### About this task:
Scan the entries for lines with the word "have" and copy those lines.

### Input material:
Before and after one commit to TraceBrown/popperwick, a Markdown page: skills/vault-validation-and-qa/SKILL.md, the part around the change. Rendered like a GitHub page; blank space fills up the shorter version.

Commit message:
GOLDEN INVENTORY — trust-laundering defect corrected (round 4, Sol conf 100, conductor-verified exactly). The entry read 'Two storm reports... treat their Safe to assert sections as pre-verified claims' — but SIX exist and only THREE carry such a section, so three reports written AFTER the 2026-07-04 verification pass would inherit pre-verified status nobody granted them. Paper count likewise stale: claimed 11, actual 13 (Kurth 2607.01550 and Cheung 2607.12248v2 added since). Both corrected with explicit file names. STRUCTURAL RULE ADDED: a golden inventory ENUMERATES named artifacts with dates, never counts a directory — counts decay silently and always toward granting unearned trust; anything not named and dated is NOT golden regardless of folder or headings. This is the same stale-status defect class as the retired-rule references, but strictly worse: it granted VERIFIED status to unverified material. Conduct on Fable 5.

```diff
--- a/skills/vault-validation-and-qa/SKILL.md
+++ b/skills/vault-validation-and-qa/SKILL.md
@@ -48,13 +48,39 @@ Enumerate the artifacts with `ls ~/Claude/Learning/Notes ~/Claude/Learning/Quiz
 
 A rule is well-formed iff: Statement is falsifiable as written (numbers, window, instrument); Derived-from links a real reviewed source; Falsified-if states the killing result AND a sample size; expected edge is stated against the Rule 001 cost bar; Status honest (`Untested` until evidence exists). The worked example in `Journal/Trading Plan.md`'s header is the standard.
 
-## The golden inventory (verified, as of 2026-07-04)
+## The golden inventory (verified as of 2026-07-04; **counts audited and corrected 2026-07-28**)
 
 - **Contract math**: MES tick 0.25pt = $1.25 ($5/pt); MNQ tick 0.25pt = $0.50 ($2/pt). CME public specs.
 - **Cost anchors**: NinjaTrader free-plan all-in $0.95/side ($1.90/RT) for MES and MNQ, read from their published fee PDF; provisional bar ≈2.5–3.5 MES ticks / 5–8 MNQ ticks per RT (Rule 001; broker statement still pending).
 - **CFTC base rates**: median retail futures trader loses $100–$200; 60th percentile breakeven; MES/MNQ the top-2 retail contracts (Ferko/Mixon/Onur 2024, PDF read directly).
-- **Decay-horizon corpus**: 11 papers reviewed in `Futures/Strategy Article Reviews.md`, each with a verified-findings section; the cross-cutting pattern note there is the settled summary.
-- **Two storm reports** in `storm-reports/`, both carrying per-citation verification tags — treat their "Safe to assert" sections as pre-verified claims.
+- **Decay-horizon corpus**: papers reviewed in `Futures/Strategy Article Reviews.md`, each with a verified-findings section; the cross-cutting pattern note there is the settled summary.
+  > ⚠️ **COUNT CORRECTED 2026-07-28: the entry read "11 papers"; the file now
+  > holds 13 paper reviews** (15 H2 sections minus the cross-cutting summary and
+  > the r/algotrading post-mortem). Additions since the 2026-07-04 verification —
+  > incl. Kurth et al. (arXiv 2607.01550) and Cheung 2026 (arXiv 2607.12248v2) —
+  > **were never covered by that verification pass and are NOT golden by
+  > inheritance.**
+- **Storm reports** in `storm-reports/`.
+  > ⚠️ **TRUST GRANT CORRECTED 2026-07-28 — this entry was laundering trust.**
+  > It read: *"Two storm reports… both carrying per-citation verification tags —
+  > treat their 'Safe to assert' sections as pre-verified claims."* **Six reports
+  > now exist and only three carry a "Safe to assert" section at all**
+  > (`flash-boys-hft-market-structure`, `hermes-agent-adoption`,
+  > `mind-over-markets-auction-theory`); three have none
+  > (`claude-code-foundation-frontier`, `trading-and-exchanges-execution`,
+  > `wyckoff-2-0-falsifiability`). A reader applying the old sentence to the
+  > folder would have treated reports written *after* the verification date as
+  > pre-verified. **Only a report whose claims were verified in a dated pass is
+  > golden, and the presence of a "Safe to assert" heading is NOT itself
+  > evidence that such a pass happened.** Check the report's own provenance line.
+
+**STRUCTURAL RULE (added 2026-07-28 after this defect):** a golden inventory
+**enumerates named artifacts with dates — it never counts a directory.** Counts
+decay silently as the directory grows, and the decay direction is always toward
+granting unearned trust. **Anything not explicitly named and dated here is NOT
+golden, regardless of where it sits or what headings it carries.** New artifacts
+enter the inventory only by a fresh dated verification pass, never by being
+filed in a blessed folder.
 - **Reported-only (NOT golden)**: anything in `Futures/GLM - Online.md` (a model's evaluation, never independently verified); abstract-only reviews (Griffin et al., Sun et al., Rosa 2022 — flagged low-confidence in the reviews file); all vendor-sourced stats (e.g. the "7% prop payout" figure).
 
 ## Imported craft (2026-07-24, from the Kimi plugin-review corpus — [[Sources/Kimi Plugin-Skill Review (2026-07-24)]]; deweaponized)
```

### Solution below:
+  > `mind-over-markets-auction-theory`); three have none
+  > folder would have treated reports written *after* the verification date as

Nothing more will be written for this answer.